Assessments, preventative measures curb falls
When it comes to reducing falls in long-term care homes, identifying residents who are most at risk and using preventative measures are the keys to success, say management staff.
According to Statistics Canada, falls account for two-thirds of injuries which limit mobility and activities for Canadians. Nearly 14,000 Canadians die as the result of falls every year.
Liz Richardson, assistant director of care at Leacock Care Centre in Orillia, says the Jarlette Health Services-owned long-term care home has many preventative measures in place to help reduce the risk of residents falling.
Two-person lifts, chair alarms, bed alarms, ensuring that residents have proper footwear and checking on residents as often as possible are some of the basic measures undertaken by staff members.
These practices have improved the quality of life for residents, Richardson notes.
“Our falls have leveled, or even gone down, and it’s just from doing the basic stuff,” she says.

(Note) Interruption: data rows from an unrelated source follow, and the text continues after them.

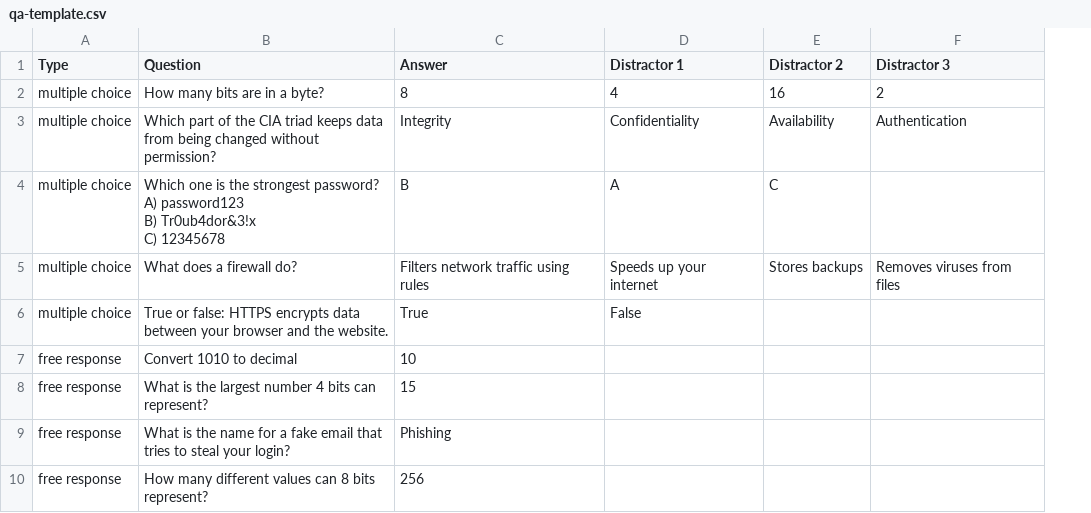
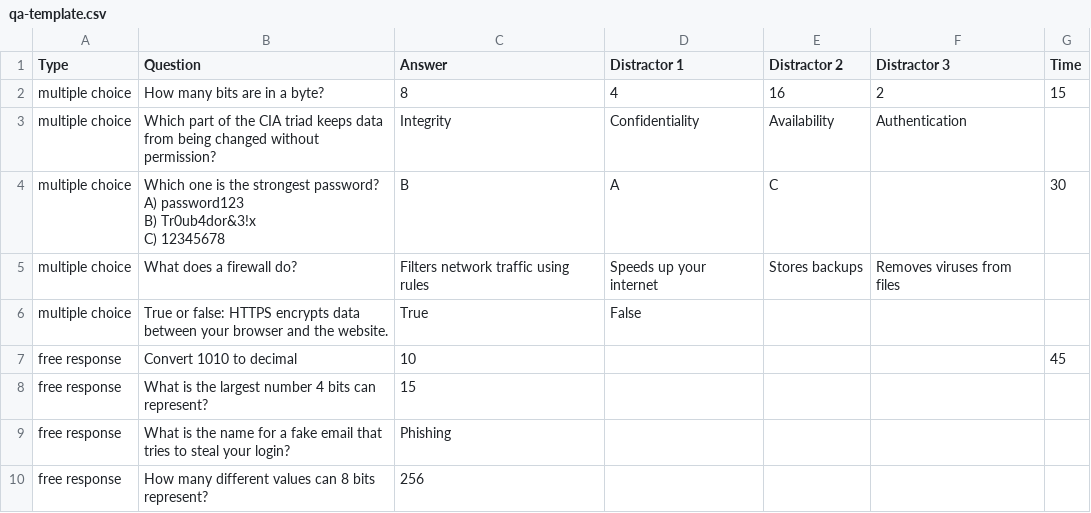
Before and after one commit to Web3Lion/compsci_classpages, a CSV file: mane-event/qa-template.csv, drawn as a sheet; the diff names each change by its address in the sheet, - before the commit and + after, or states it on an @@ line.

```diff
--- a/mane-event/qa-template.csv
+++ b/mane-event/qa-template.csv
+column G (Time), rows 2-7: 15 |  | 30 |  |  | 45
```
Also changed, not shown: 39 other files.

Additionally, Leacock Care Centre performs assessments on residents every three months to determine risk levels. This is vital, says Richardson, because a resident’s risk level can change in little time.
Like Leacock Care Centre, Rosebridge Manor in Jasper has frequent evaluations on residents to identify those most at risk of falling.

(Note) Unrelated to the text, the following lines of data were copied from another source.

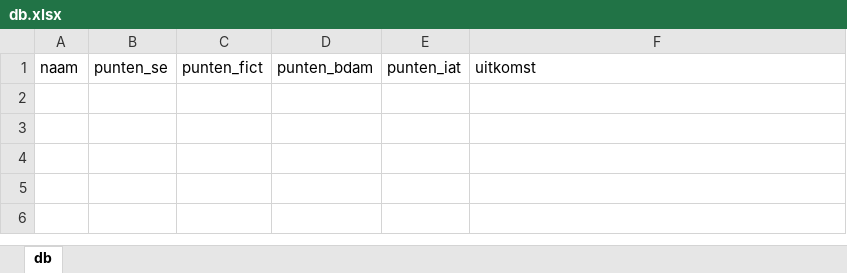
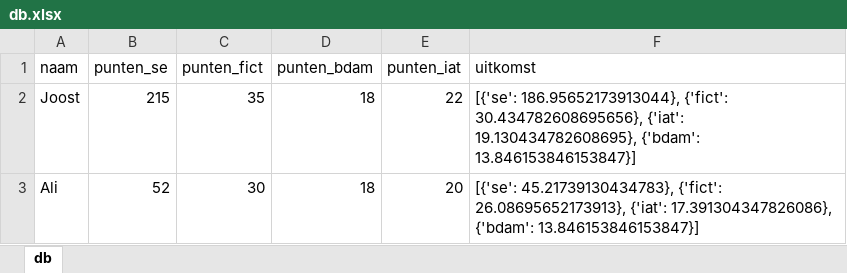
Before and after one commit to dusthijsvdh/SortingHat, an Excel workbook: database/db.xlsx, sheet db, drawn as a sheet; values as stored, in another font and other column widths than the file's, no borders; the diff names each change by its address in the sheet, - before the commit and + after, or states it on an @@ line.

```diff
--- a/database/db.xlsx (sheet db)
+++ b/database/db.xlsx (sheet db)
+row 2: Joost | 215 | 35 | 18 | 22 | [{'se': 186.95652173913044}, {'fict': 30.434782608695656}, {'iat': 19.130434782608695}, {'bdam': 13.846153846153847}]
+row 3: Ali | 52 | 30 | 18 | 20 | [{'se': 45.21739130434783}, {'fict': 26.08695652173913}, {'iat': 17.391304347826086}, {'bdam': 13.846153846153847}]
```
Also changed, not shown: 4 other files.
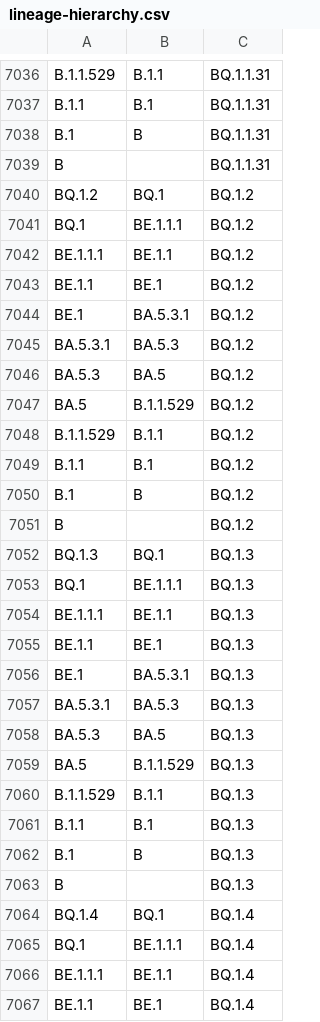
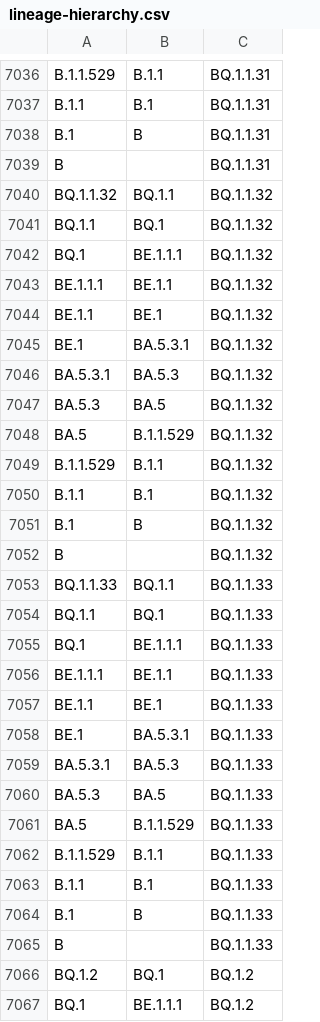
Before and after one commit to phac-nml/SARS-CoV-2-resources, a CSV file: lineage-hierarchy.csv, drawn as a sheet; only a part is shown, gaps mark what is left out; the shorter side is filled out with more unchanged rows; the diff covers the shown part only.

Commit message:
updating hierarchy files

```diff
--- a/lineage-hierarchy.csv
+++ b/lineage-hierarchy.csv
@@ -7039,2 +7039,28 @@ B.1,B,BQ.1.1.31
 B,,BQ.1.1.31
+BQ.1.1.32,BQ.1.1,BQ.1.1.32
+BQ.1.1,BQ.1,BQ.1.1.32
+BQ.1,BE.1.1.1,BQ.1.1.32
+BE.1.1.1,BE.1.1,BQ.1.1.32
+BE.1.1,BE.1,BQ.1.1.32
+BE.1,BA.5.3.1,BQ.1.1.32
+BA.5.3.1,BA.5.3,BQ.1.1.32
+BA.5.3,BA.5,BQ.1.1.32
+BA.5,B.1.1.529,BQ.1.1.32
+B.1.1.529,B.1.1,BQ.1.1.32
+B.1.1,B.1,BQ.1.1.32
+B.1,B,BQ.1.1.32
+B,,BQ.1.1.32
+BQ.1.1.33,BQ.1.1,BQ.1.1.33
+BQ.1.1,BQ.1,BQ.1.1.33
+BQ.1,BE.1.1.1,BQ.1.1.33
+BE.1.1.1,BE.1.1,BQ.1.1.33
+BE.1.1,BE.1,BQ.1.1.33
+BE.1,BA.5.3.1,BQ.1.1.33
+BA.5.3.1,BA.5.3,BQ.1.1.33
+BA.5.3,BA.5,BQ.1.1.33
+BA.5,B.1.1.529,BQ.1.1.33
+B.1.1.529,B.1.1,BQ.1.1.33
+B.1.1,B.1,BQ.1.1.33
+B.1,B,BQ.1.1.33
+B,,BQ.1.1.33
 BQ.1.2,BQ.1,BQ.1.2
```
Also changed, not shown: 21 added rows elsewhere in this file, 3 other files.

A resident’s cognitive and physical abilities are examined. Any person taking more than five medications is automatically considered high risk, notes Nancy Unsworth, the OMNI Health Care-owned long-term care home’s director of care.
Once residents who are most at risk of having a fall have been identified, physiotherapists conduct an assessment to determine how far they can lean without having to step forward. This gauges an individual’s ability to regain their composure if they lose their balance.
Upon completion of the assessment, staff members create a care plan for the resident.
Often, this care plan involves staff members closely monitoring residents’ activities to ensure they enjoy a high quality of life while at a low risk of injuring themselves.
Rosebridge Manor, she points out, uses a “multidisciplinary approach” involving several people when creating ways to reduce a resident’s risk of falling while ensuring they maintain a high quality of life at the home.
And ensuring a high quality of life means limiting the use of restraints.
“Any restraints have to have a physician’s order and family consent, so you’re really involving everyone right from the get-go, including the resident,” says Unsworth.